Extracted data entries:
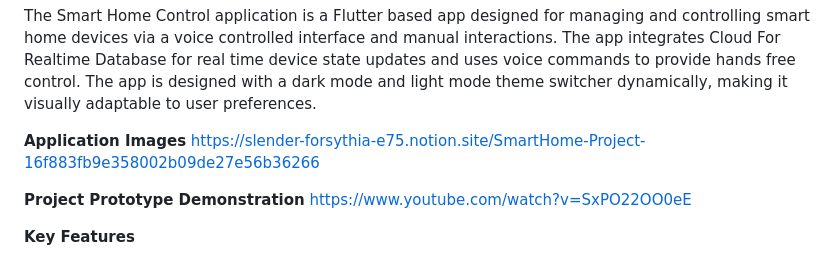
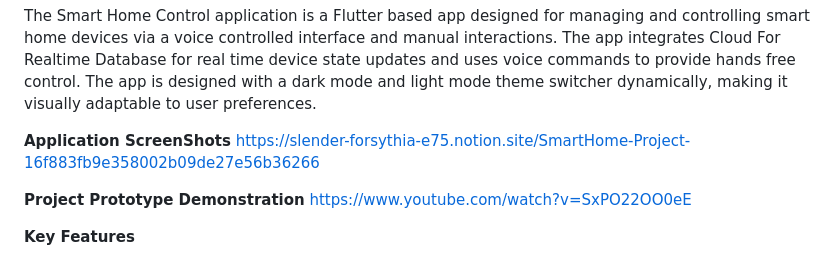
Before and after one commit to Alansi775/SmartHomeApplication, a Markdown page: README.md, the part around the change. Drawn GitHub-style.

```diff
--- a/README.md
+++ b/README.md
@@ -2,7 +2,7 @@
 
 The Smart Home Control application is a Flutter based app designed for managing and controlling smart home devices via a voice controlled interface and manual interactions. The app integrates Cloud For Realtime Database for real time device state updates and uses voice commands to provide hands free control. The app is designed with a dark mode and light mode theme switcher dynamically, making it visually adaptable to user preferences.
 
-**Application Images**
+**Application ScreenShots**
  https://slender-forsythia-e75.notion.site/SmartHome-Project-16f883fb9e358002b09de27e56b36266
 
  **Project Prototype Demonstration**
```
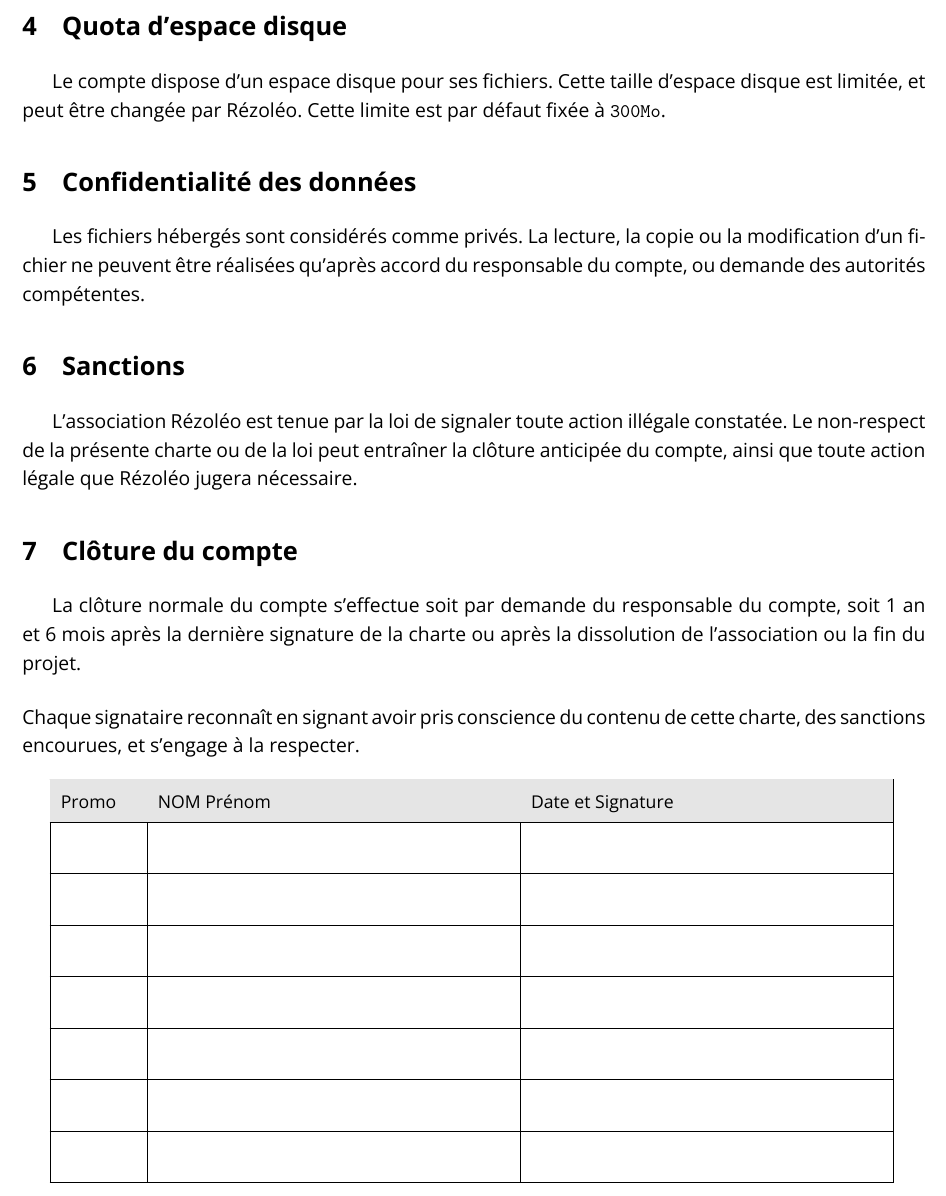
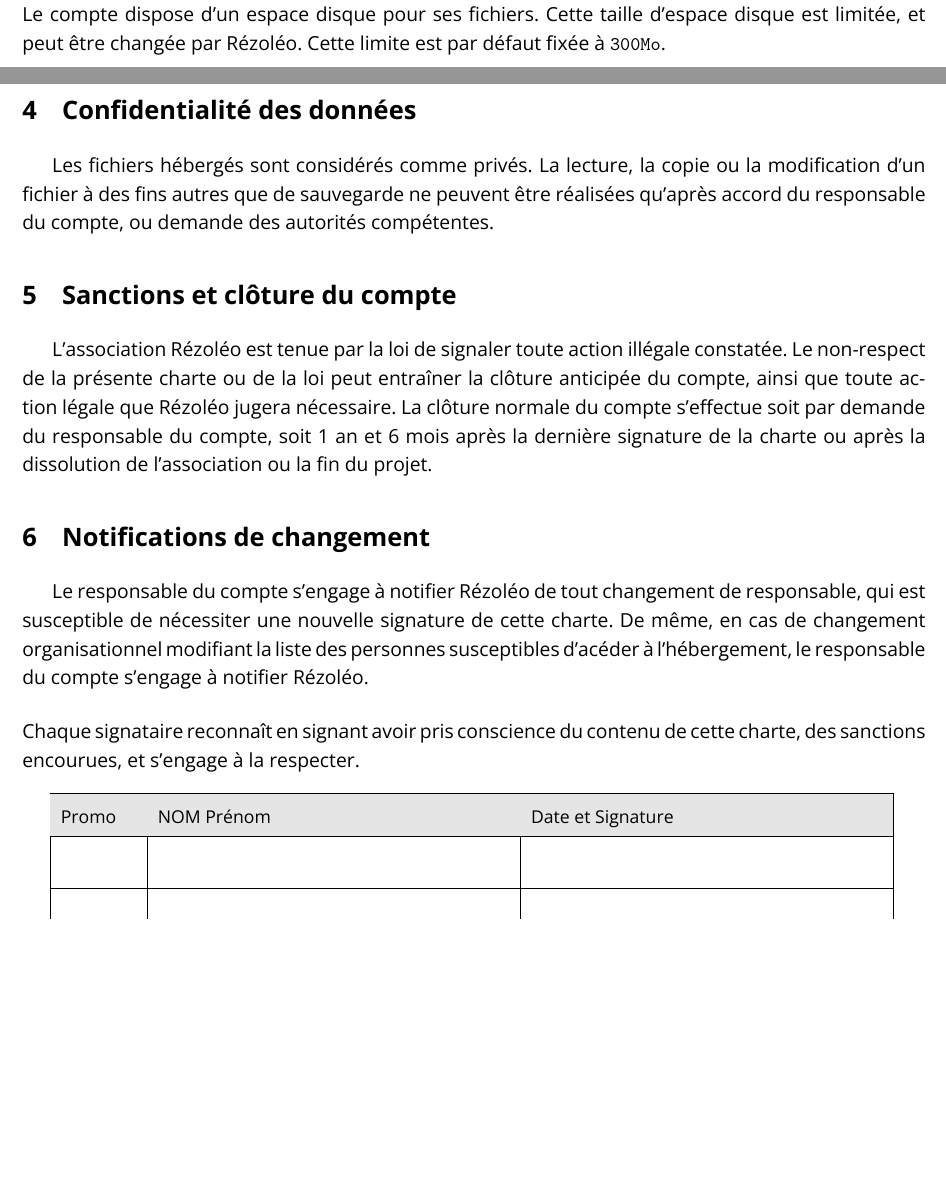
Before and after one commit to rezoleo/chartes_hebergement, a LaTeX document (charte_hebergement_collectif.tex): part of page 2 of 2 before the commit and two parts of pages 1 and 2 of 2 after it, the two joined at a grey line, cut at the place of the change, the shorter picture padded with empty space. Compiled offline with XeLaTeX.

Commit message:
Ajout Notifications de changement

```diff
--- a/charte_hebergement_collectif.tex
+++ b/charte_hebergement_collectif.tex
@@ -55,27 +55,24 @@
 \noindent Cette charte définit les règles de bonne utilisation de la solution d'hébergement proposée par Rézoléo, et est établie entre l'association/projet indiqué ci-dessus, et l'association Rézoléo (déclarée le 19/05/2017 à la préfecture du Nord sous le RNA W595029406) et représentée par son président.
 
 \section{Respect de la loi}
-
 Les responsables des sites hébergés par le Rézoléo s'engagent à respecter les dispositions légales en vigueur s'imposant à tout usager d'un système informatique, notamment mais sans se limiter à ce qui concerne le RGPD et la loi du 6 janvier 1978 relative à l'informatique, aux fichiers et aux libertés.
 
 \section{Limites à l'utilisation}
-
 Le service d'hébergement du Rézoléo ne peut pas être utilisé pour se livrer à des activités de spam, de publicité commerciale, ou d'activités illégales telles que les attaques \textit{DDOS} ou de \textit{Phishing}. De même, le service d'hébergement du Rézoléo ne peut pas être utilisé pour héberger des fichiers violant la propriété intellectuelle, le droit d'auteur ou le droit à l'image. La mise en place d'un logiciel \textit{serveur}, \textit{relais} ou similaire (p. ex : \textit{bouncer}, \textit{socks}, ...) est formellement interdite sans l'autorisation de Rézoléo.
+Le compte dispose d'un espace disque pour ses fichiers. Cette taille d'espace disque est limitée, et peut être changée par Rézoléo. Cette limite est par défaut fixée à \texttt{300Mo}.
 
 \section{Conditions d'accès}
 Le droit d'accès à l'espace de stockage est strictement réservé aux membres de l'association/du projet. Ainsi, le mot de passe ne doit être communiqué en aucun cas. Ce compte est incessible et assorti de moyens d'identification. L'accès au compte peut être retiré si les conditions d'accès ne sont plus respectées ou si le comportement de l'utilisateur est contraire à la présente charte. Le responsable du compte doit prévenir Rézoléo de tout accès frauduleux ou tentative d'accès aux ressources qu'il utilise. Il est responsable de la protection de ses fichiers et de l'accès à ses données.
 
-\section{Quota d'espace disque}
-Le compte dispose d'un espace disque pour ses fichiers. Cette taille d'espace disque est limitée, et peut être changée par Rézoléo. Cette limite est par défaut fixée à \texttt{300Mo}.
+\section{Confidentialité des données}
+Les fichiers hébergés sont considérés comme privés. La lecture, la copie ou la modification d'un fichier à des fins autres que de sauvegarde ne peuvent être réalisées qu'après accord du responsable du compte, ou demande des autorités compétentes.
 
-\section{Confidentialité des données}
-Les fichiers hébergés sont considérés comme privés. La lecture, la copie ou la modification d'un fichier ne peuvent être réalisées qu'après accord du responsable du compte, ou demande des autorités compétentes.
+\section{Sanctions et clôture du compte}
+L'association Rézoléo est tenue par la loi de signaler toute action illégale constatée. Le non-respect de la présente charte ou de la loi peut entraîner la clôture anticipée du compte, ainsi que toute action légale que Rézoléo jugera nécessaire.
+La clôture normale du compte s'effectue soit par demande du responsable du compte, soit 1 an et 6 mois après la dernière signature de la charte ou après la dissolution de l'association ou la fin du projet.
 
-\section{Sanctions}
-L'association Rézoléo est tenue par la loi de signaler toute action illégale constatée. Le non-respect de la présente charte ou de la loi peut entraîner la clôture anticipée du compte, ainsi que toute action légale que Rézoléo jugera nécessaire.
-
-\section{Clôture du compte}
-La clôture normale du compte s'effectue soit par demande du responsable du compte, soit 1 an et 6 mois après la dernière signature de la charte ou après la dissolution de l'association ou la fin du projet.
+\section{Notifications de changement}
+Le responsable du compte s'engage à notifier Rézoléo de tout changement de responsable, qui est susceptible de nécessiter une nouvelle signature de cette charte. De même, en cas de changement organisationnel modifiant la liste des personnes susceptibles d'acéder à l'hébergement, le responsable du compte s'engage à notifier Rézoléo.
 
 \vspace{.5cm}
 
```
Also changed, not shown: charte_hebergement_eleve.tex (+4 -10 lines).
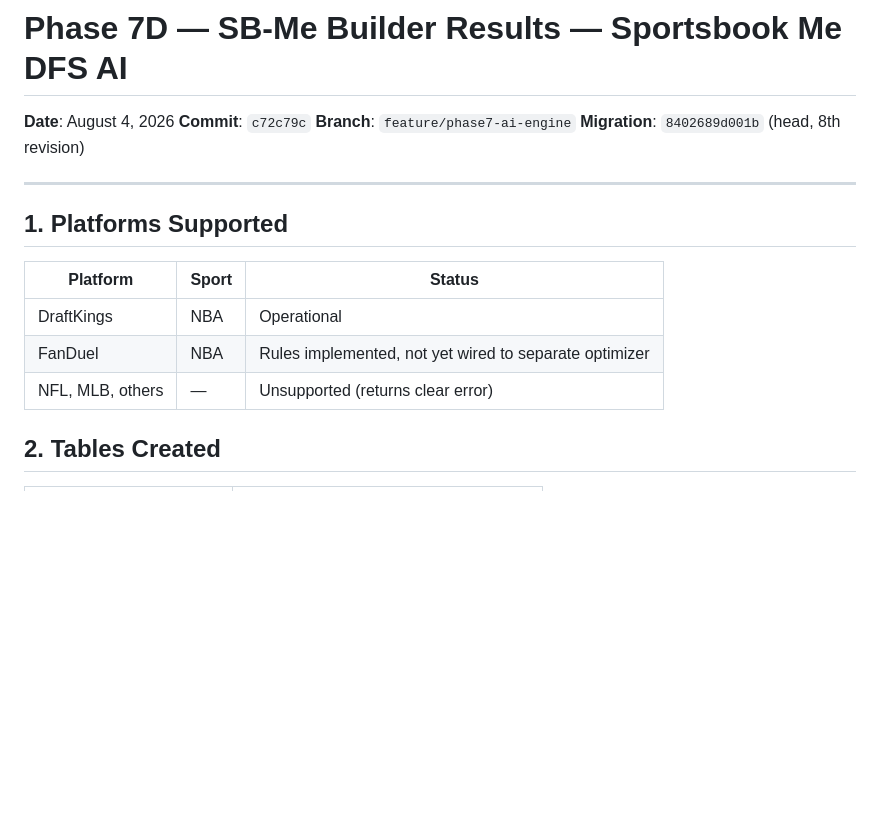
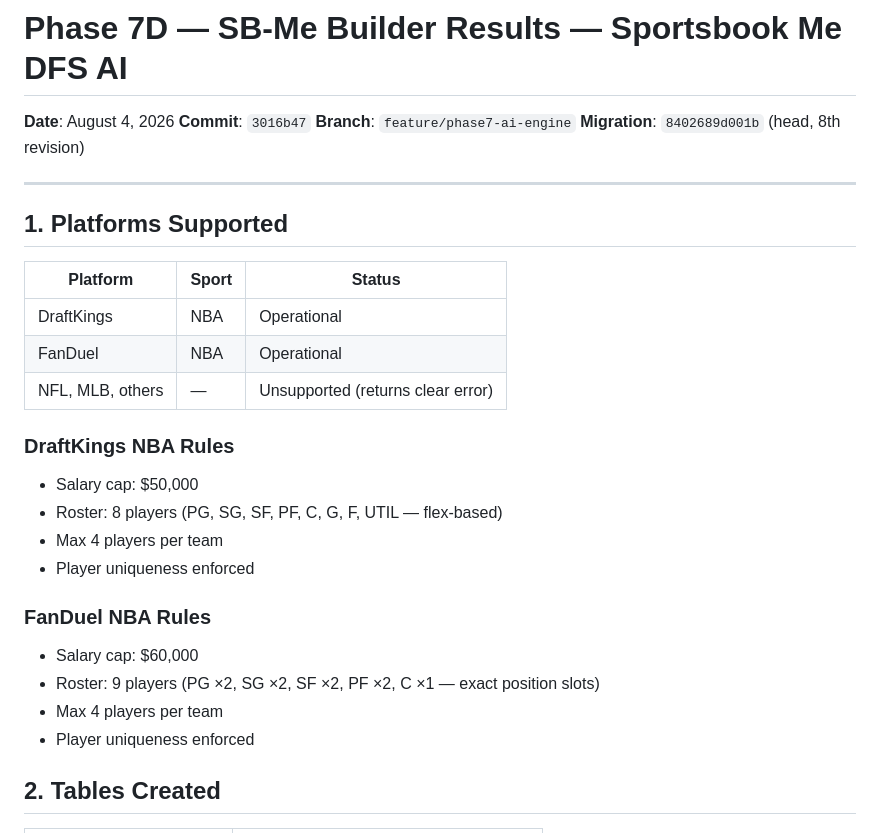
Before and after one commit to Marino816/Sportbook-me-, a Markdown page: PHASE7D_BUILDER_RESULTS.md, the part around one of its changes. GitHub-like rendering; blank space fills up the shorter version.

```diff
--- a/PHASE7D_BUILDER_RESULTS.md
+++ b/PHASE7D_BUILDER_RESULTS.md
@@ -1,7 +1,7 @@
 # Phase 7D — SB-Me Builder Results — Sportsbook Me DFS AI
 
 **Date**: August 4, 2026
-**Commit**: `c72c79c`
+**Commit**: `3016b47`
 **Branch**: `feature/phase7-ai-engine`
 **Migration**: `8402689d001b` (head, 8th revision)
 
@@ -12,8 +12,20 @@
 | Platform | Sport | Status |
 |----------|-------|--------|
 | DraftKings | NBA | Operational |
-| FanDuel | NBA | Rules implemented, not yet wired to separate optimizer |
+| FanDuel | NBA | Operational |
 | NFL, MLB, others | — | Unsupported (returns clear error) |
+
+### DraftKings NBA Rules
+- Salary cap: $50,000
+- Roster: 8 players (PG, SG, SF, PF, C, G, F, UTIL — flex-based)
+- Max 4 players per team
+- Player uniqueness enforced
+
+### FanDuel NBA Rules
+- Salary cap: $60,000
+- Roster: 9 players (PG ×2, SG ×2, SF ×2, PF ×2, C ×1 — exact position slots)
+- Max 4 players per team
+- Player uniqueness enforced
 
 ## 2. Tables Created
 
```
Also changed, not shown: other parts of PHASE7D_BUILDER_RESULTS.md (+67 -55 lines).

**Task brief:**
All of the entries, apart from the pictures, must be returned exactly.

**Exercise result:**
Before and after one commit to Alansi775/SmartHomeApplication, a Markdown page: README.md, the part around the change. Drawn GitHub-style.

```diff
--- a/README.md
+++ b/README.md
@@ -2,7 +2,7 @@
 
 The Smart Home Control application is a Flutter based app designed for managing and controlling smart home devices via a voice controlled interface and manual interactions. The app integrates Cloud For Realtime Database for real time device state updates and uses voice commands to provide hands free control. The app is designed with a dark mode and light mode theme switcher dynamically, making it visually adaptable to user preferences.
 
-**Application Images**
+**Application ScreenShots**
  https://slender-forsythia-e75.notion.site/SmartHome-Project-16f883fb9e358002b09de27e56b36266
 
  **Project Prototype Demonstration**
```
Before and after one commit to rezoleo/chartes_hebergement, a LaTeX document (charte_hebergement_collectif.tex): part of page 2 of 2 before the commit and two parts of pages 1 and 2 of 2 after it, the two joined at a grey line, cut at the place of the change, the shorter picture padded with empty space. Compiled offline with XeLaTeX.

Commit message:
Ajout Notifications de changement

```diff
--- a/charte_hebergement_collectif.tex
+++ b/charte_hebergement_collectif.tex
@@ -55,27 +55,24 @@
 \noindent Cette charte définit les règles de bonne utilisation de la solution d'hébergement proposée par Rézoléo, et est établie entre l'association/projet indiqué ci-dessus, et l'association Rézoléo (déclarée le 19/05/2017 à la préfecture du Nord sous le RNA W595029406) et représentée par son président.
 
 \section{Respect de la loi}
-
 Les responsables des sites hébergés par le Rézoléo s'engagent à respecter les dispositions légales en vigueur s'imposant à tout usager d'un système informatique, notamment mais sans se limiter à ce qui concerne le RGPD et la loi du 6 janvier 1978 relative à l'informatique, aux fichiers et aux libertés.
 
 \section{Limites à l'utilisation}
-
 Le service d'hébergement du Rézoléo ne peut pas être utilisé pour se livrer à des activités de spam, de publicité commerciale, ou d'activités illégales telles que les attaques \textit{DDOS} ou de \textit{Phishing}. De même, le service d'hébergement du Rézoléo ne peut pas être utilisé pour héberger des fichiers violant la propriété intellectuelle, le droit d'auteur ou le droit à l'image. La mise en place d'un logiciel \textit{serveur}, \textit{relais} ou similaire (p. ex : \textit{bouncer}, \textit{socks}, ...) est formellement interdite sans l'autorisation de Rézoléo.
+Le compte dispose d'un espace disque pour ses fichiers. Cette taille d'espace disque est limitée, et peut être changée par Rézoléo. Cette limite est par défaut fixée à \texttt{300Mo}.
 
 \section{Conditions d'accès}
 Le droit d'accès à l'espace de stockage est strictement réservé aux membres de l'association/du projet. Ainsi, le mot de passe ne doit être communiqué en aucun cas. Ce compte est incessible et assorti de moyens d'identification. L'accès au compte peut être retiré si les conditions d'accès ne sont plus respectées ou si le comportement de l'utilisateur est contraire à la présente charte. Le responsable du compte doit prévenir Rézoléo de tout accès frauduleux ou tentative d'accès aux ressources qu'il utilise. Il est responsable de la protection de ses fichiers et de l'accès à ses données.
 
-\section{Quota d'espace disque}
-Le compte dispose d'un espace disque pour ses fichiers. Cette taille d'espace disque est limitée, et peut être changée par Rézoléo. Cette limite est par défaut fixée à \texttt{300Mo}.
+\section{Confidentialité des données}
+Les fichiers hébergés sont considérés comme privés. La lecture, la copie ou la modification d'un fichier à des fins autres que de sauvegarde ne peuvent être réalisées qu'après accord du responsable du compte, ou demande des autorités compétentes.
 
-\section{Confidentialité des données}
-Les fichiers hébergés sont considérés comme privés. La lecture, la copie ou la modification d'un fichier ne peuvent être réalisées qu'après accord du responsable du compte, ou demande des autorités compétentes.
+\section{Sanctions et clôture du compte}
+L'association Rézoléo est tenue par la loi de signaler toute action illégale constatée. Le non-respect de la présente charte ou de la loi peut entraîner la clôture anticipée du compte, ainsi que toute action légale que Rézoléo jugera nécessaire.
+La clôture normale du compte s'effectue soit par demande du responsable du compte, soit 1 an et 6 mois après la dernière signature de la charte ou après la dissolution de l'association ou la fin du projet.
 
-\section{Sanctions}
-L'association Rézoléo est tenue par la loi de signaler toute action illégale constatée. Le non-respect de la présente charte ou de la loi peut entraîner la clôture anticipée du compte, ainsi que toute action légale que Rézoléo jugera nécessaire.
-
-\section{Clôture du compte}
-La clôture normale du compte s'effectue soit par demande du responsable du compte, soit 1 an et 6 mois après la dernière signature de la charte ou après la dissolution de l'association ou la fin du projet.
+\section{Notifications de changement}
+Le responsable du compte s'engage à notifier Rézoléo de tout changement de responsable, qui est susceptible de nécessiter une nouvelle signature de cette charte. De même, en cas de changement organisationnel modifiant la liste des personnes susceptibles d'acéder à l'hébergement, le responsable du compte s'engage à notifier Rézoléo.
 
 \vspace{.5cm}
 
```
Also changed, not shown: charte_hebergement_eleve.tex (+4 -10 lines).
Before and after one commit to Marino816/Sportbook-me-, a Markdown page: PHASE7D_BUILDER_RESULTS.md, the part around one of its changes. GitHub-like rendering; blank space fills up the shorter version.

```diff
--- a/PHASE7D_BUILDER_RESULTS.md
+++ b/PHASE7D_BUILDER_RESULTS.md
@@ -1,7 +1,7 @@
 # Phase 7D — SB-Me Builder Results — Sportsbook Me DFS AI
 
 **Date**: August 4, 2026
-**Commit**: `c72c79c`
+**Commit**: `3016b47`
 **Branch**: `feature/phase7-ai-engine`
 **Migration**: `8402689d001b` (head, 8th revision)
 
@@ -12,8 +12,20 @@
 | Platform | Sport | Status |
 |----------|-------|--------|
 | DraftKings | NBA | Operational |
-| FanDuel | NBA | Rules implemented, not yet wired to separate optimizer |
+| FanDuel | NBA | Operational |
 | NFL, MLB, others | — | Unsupported (returns clear error) |
+
+### DraftKings NBA Rules
+- Salary cap: $50,000
+- Roster: 8 players (PG, SG, SF, PF, C, G, F, UTIL — flex-based)
+- Max 4 players per team
+- Player uniqueness enforced
+
+### FanDuel NBA Rules
+- Salary cap: $60,000
+- Roster: 9 players (PG ×2, SG ×2, SF ×2, PF ×2, C ×1 — exact position slots)
+- Max 4 players per team
+- Player uniqueness enforced
 
 ## 2. Tables Created
 
```
Also changed, not shown: other parts of PHASE7D_BUILDER_RESULTS.md (+67 -55 lines).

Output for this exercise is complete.